When I get there, after a family dinner and visit with relatives, I'll wake up tomorrow to write a story about North Carolina's construction economy. What I'm hearing in North Carolina echos to some extent what we're seeing in Canada -- there are signs of a less-than-perfect economic environment, but at least in the non-residential sector, things are going well. (There is a housing slump in North Carolina, but this paradoxically is helping the rental market -- people want to move there, where there are jobs, but they can't sell their homes in other U.S. communities.)
This raises interesting and important questions about the construction economy, marketing, and local conditions. Our industry is acutely affected by macro-economics; the current economic crisis touches close to home and one of the first signs of economic downturn in the larger economy occurred when truck makers suddenly found that small truck sales were sharply declining -- reflecting the deterioration in the residential construction market after the sub-prime mortgage crisis.

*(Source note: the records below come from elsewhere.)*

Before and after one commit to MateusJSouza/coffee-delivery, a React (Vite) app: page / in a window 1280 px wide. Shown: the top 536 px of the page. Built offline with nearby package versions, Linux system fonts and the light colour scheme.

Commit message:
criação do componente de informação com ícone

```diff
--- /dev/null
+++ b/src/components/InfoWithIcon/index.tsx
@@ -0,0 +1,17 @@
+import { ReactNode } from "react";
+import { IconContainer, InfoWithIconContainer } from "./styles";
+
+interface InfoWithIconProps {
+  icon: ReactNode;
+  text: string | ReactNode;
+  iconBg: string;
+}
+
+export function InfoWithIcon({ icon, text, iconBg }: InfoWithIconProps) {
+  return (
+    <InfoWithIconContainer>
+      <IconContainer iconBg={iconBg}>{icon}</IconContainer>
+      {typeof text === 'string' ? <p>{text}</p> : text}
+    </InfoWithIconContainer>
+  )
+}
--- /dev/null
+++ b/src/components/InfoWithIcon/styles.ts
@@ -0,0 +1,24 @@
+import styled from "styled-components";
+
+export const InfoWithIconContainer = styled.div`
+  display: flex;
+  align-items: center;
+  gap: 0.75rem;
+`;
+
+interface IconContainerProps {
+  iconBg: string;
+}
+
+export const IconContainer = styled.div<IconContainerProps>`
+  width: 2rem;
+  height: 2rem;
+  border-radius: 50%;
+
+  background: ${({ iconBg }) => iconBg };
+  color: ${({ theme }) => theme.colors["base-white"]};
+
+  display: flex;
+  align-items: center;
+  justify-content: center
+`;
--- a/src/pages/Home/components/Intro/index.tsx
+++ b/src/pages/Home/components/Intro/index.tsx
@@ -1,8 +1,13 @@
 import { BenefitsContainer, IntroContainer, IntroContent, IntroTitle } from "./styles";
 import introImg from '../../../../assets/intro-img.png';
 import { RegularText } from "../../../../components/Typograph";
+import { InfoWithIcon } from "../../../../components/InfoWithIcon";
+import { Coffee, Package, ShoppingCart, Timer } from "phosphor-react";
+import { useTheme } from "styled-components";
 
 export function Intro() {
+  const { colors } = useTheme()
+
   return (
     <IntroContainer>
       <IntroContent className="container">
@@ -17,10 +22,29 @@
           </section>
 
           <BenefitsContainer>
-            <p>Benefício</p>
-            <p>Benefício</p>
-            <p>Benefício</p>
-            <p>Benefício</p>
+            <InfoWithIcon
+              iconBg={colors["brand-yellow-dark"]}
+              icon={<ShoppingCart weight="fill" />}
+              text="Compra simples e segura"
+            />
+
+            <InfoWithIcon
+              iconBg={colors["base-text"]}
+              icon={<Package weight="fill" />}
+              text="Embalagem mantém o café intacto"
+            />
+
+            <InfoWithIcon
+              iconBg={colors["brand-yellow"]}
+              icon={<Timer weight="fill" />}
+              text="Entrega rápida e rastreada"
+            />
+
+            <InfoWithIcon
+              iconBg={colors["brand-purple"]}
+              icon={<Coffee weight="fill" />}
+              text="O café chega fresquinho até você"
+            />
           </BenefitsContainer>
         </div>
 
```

But conditions are not necessarily the same in Detroit compared to Charlotte; in Washington, D.C. (or Washington state) compared to Chicago, or for that matter, in Naples compared to Jacksonville, Florida. While many industries including publishing are now relatively globalized, construction is still very much a localized thing -- you can't move the real estate and the buildings -- so local conditions dictate opportunities and challenges.
Of course, while you can't move your market, you can move to -- or from -- markets. In the local environment in North Carolina, for example, many residential contractors are shifting to commercial work. And you can move to a market where there are opportunities -- lots of out-of-state contractors are setting up shop in North Carolina now, trying to capitalize on the opportunities there.
Are these moves wise, market-wise (and how should you best handle the marketing if a move is in the cards?)
My perceptions here are shaped by the direction my business took about eight years ago, when we first branched out beyond our Ottawa home base. Initially we set up shop in Toronto, then in (at that time a daring move), I went 'international' with a launch in Washington, D.C. Further ill-planned expansion took my business to Baltimore, Atlanta, Maine, and North Carolina. We now have a viable business in North Carolina -- the other branches have closed, at least for now.
I discovered in expanding beyond my home base:
- Not all markets are the same; what works in one place doesn't work in another. Local culture is really important. Baltimore and Washington are a short drive from each other -- but what works in Washington doesn't work in Baltimore -- if anything the local people resent Washington-style behavior perhaps out of civic pride.
- First impressions aren't always valid. You can scout a market, even test the water, and receive seemingly positive indicators; but you aren't getting deep enough to know the real culture and interests of the people. Markets, like individuals, can be superficially friendly but really nasty underneath the surface. Or they can seem 'aloof' until you known them better, and then they warm up to you and become your friends.
- You may not need the trappings, but you need to be present. When I first expanded outside of home base, I thought we needed offices and admin staff -- a physical address -- in each market. Then I cut back -- too far. You don't need high overhead arrangements; your local (sales) employee can work from the home, but you need someone in the area, who is connected to and relates to the local culture and values; and you need to be able to listen to the person. Yes, you can do some things remotely -- as I will tomorrow, crafting the relevant North Carolina lead story from Canada's west coast -- but I couldn't do this without the help and guidance of Bob Kruhm in Durham, NC.
Consider the strengths and advantages local people have in their own markets, especially where relationships and connections matter. These advantages are offset of course if you have really specialized expertise and can make an effective contribution.
This leads to my final observation -- can you network through your industry groups and ties, and then form local alliances/partnerships with people who know their space; relationships founded on trust and non-competition? How do you find these relationships? Business experience helps, and participating/supporting and working with industry associations on a state, national or international level certainly will bring you closer to these alliances. This is one reason why I advocate membership in the Society for Marketing Professional Services (SMPS) for non-residential contractors (along with your relevant trade speciality organization) and for residential builders, your local home builders' association, affiliated with the National Association of Home Builders or the Canadian Home Builders' Association.
So, if it is in your heart to expand geographically, go ahead. Just remember, you need to proceed with caution and prudence, and you'll probably make some false steps and mistakes, as I did in my initial foray beyond my home base.